▶ **YOUR TASK**: Exact reproduction is required for all entries.

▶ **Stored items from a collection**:
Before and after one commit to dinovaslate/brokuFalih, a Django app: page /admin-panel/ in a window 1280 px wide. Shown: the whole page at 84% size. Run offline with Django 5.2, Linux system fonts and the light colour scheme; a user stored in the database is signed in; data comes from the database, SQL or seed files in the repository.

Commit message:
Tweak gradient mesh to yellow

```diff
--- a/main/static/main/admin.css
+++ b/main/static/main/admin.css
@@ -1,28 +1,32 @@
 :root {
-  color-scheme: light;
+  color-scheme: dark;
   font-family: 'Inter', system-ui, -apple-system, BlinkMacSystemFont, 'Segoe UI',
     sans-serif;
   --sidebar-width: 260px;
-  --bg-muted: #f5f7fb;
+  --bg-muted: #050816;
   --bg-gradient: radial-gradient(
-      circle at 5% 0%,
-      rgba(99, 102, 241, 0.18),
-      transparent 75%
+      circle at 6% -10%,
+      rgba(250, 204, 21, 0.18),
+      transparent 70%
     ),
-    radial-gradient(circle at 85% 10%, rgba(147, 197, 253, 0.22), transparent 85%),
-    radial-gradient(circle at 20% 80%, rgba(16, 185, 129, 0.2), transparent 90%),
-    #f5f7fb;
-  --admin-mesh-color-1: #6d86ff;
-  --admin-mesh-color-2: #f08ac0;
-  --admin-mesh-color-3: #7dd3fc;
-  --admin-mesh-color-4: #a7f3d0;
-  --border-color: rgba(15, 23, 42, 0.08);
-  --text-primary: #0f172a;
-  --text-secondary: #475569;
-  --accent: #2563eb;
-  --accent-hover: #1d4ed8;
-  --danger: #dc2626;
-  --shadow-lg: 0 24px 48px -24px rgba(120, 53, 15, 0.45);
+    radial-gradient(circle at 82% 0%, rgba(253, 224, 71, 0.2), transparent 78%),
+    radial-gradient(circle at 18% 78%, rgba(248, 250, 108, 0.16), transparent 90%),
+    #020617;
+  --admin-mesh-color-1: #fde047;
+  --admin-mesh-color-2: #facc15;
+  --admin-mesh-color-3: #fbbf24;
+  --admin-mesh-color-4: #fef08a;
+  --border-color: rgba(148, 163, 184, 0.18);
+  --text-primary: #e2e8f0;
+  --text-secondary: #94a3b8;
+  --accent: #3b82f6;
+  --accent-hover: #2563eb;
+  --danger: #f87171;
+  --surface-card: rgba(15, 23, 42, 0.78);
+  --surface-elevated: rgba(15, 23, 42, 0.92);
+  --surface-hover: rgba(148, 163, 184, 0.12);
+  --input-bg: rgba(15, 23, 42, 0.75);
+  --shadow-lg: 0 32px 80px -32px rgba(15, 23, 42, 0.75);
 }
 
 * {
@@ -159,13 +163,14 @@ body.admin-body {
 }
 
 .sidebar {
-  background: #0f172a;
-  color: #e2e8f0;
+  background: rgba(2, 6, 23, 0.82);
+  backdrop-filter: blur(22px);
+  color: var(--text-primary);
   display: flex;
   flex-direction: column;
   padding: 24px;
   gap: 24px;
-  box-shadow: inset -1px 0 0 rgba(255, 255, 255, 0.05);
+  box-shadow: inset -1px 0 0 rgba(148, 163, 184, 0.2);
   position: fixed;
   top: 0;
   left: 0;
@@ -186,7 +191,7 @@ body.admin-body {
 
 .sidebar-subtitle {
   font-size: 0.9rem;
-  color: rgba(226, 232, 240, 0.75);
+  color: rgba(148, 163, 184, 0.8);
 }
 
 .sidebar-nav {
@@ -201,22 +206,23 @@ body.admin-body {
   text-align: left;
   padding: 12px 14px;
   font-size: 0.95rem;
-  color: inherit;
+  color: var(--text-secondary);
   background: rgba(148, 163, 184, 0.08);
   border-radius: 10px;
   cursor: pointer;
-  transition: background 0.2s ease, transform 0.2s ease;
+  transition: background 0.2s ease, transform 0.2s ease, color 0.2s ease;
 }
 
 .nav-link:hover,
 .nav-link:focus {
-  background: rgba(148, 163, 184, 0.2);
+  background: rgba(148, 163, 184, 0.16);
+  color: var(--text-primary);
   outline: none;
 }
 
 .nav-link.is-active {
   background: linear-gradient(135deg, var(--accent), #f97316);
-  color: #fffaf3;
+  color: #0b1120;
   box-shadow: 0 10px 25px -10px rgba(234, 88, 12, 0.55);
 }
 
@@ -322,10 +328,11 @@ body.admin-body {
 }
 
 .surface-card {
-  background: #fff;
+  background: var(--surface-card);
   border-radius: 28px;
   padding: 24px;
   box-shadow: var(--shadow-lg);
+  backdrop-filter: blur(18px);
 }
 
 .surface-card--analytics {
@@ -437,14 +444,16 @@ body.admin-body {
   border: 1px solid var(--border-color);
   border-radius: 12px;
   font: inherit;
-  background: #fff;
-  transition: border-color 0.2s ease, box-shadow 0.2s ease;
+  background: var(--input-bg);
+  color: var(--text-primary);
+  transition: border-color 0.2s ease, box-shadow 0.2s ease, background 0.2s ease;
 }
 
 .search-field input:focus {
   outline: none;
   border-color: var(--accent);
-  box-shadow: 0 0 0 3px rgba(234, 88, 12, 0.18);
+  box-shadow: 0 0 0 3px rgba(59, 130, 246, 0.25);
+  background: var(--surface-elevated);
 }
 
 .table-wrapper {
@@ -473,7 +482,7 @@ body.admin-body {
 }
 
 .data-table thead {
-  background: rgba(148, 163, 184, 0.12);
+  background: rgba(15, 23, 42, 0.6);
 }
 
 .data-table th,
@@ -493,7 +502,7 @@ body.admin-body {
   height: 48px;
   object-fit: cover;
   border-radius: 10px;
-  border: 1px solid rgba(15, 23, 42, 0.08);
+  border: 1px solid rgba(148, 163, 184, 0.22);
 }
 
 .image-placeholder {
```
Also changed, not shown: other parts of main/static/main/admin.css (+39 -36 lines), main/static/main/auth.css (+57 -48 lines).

▶ **WRITTEN ANSWER**:
Before and after one commit to dinovaslate/brokuFalih, a Django app: page /admin-panel/ in a window 1280 px wide. Shown: the whole page at 84% size. Run offline with Django 5.2, Linux system fonts and the light colour scheme; a user stored in the database is signed in; data comes from the database, SQL or seed files in the repository.

Commit message:
Tweak gradient mesh to yellow

```diff
--- a/main/static/main/admin.css
+++ b/main/static/main/admin.css
@@ -1,28 +1,32 @@
 :root {
-  color-scheme: light;
+  color-scheme: dark;
   font-family: 'Inter', system-ui, -apple-system, BlinkMacSystemFont, 'Segoe UI',
     sans-serif;
   --sidebar-width: 260px;
-  --bg-muted: #f5f7fb;
+  --bg-muted: #050816;
   --bg-gradient: radial-gradient(
-      circle at 5% 0%,
-      rgba(99, 102, 241, 0.18),
-      transparent 75%
+      circle at 6% -10%,
+      rgba(250, 204, 21, 0.18),
+      transparent 70%
     ),
-    radial-gradient(circle at 85% 10%, rgba(147, 197, 253, 0.22), transparent 85%),
-    radial-gradient(circle at 20% 80%, rgba(16, 185, 129, 0.2), transparent 90%),
-    #f5f7fb;
-  --admin-mesh-color-1: #6d86ff;
-  --admin-mesh-color-2: #f08ac0;
-  --admin-mesh-color-3: #7dd3fc;
-  --admin-mesh-color-4: #a7f3d0;
-  --border-color: rgba(15, 23, 42, 0.08);
-  --text-primary: #0f172a;
-  --text-secondary: #475569;
-  --accent: #2563eb;
-  --accent-hover: #1d4ed8;
-  --danger: #dc2626;
-  --shadow-lg: 0 24px 48px -24px rgba(120, 53, 15, 0.45);
+    radial-gradient(circle at 82% 0%, rgba(253, 224, 71, 0.2), transparent 78%),
+    radial-gradient(circle at 18% 78%, rgba(248, 250, 108, 0.16), transparent 90%),
+    #020617;
+  --admin-mesh-color-1: #fde047;
+  --admin-mesh-color-2: #facc15;
+  --admin-mesh-color-3: #fbbf24;
+  --admin-mesh-color-4: #fef08a;
+  --border-color: rgba(148, 163, 184, 0.18);
+  --text-primary: #e2e8f0;
+  --text-secondary: #94a3b8;
+  --accent: #3b82f6;
+  --accent-hover: #2563eb;
+  --danger: #f87171;
+  --surface-card: rgba(15, 23, 42, 0.78);
+  --surface-elevated: rgba(15, 23, 42, 0.92);
+  --surface-hover: rgba(148, 163, 184, 0.12);
+  --input-bg: rgba(15, 23, 42, 0.75);
+  --shadow-lg: 0 32px 80px -32px rgba(15, 23, 42, 0.75);
 }
 
 * {
@@ -159,13 +163,14 @@ body.admin-body {
 }
 
 .sidebar {
-  background: #0f172a;
-  color: #e2e8f0;
+  background: rgba(2, 6, 23, 0.82);
+  backdrop-filter: blur(22px);
+  color: var(--text-primary);
   display: flex;
   flex-direction: column;
   padding: 24px;
   gap: 24px;
-  box-shadow: inset -1px 0 0 rgba(255, 255, 255, 0.05);
+  box-shadow: inset -1px 0 0 rgba(148, 163, 184, 0.2);
   position: fixed;
   top: 0;
   left: 0;
@@ -186,7 +191,7 @@ body.admin-body {
 
 .sidebar-subtitle {
   font-size: 0.9rem;
-  color: rgba(226, 232, 240, 0.75);
+  color: rgba(148, 163, 184, 0.8);
 }
 
 .sidebar-nav {
@@ -201,22 +206,23 @@ body.admin-body {
   text-align: left;
   padding: 12px 14px;
   font-size: 0.95rem;
-  color: inherit;
+  color: var(--text-secondary);
   background: rgba(148, 163, 184, 0.08);
   border-radius: 10px;
   cursor: pointer;
-  transition: background 0.2s ease, transform 0.2s ease;
+  transition: background 0.2s ease, transform 0.2s ease, color 0.2s ease;
 }
 
 .nav-link:hover,
 .nav-link:focus {
-  background: rgba(148, 163, 184, 0.2);
+  background: rgba(148, 163, 184, 0.16);
+  color: var(--text-primary);
   outline: none;
 }
 
 .nav-link.is-active {
   background: linear-gradient(135deg, var(--accent), #f97316);
-  color: #fffaf3;
+  color: #0b1120;
   box-shadow: 0 10px 25px -10px rgba(234, 88, 12, 0.55);
 }
 
@@ -322,10 +328,11 @@ body.admin-body {
 }
 
 .surface-card {
-  background: #fff;
+  background: var(--surface-card);
   border-radius: 28px;
   padding: 24px;
   box-shadow: var(--shadow-lg);
+  backdrop-filter: blur(18px);
 }
 
 .surface-card--analytics {
@@ -437,14 +444,16 @@ body.admin-body {
   border: 1px solid var(--border-color);
   border-radius: 12px;
   font: inherit;
-  background: #fff;
-  transition: border-color 0.2s ease, box-shadow 0.2s ease;
+  background: var(--input-bg);
+  color: var(--text-primary);
+  transition: border-color 0.2s ease, box-shadow 0.2s ease, background 0.2s ease;
 }
 
 .search-field input:focus {
   outline: none;
   border-color: var(--accent);
-  box-shadow: 0 0 0 3px rgba(234, 88, 12, 0.18);
+  box-shadow: 0 0 0 3px rgba(59, 130, 246, 0.25);
+  background: var(--surface-elevated);
 }
 
 .table-wrapper {
@@ -473,7 +482,7 @@ body.admin-body {
 }
 
 .data-table thead {
-  background: rgba(148, 163, 184, 0.12);
+  background: rgba(15, 23, 42, 0.6);
 }
 
 .data-table th,
@@ -493,7 +502,7 @@ body.admin-body {
   height: 48px;
   object-fit: cover;
   border-radius: 10px;
-  border: 1px solid rgba(15, 23, 42, 0.08);
+  border: 1px solid rgba(148, 163, 184, 0.22);
 }
 
 .image-placeholder {
```
Also changed, not shown: other parts of main/static/main/admin.css (+39 -36 lines), main/static/main/auth.css (+57 -48 lines).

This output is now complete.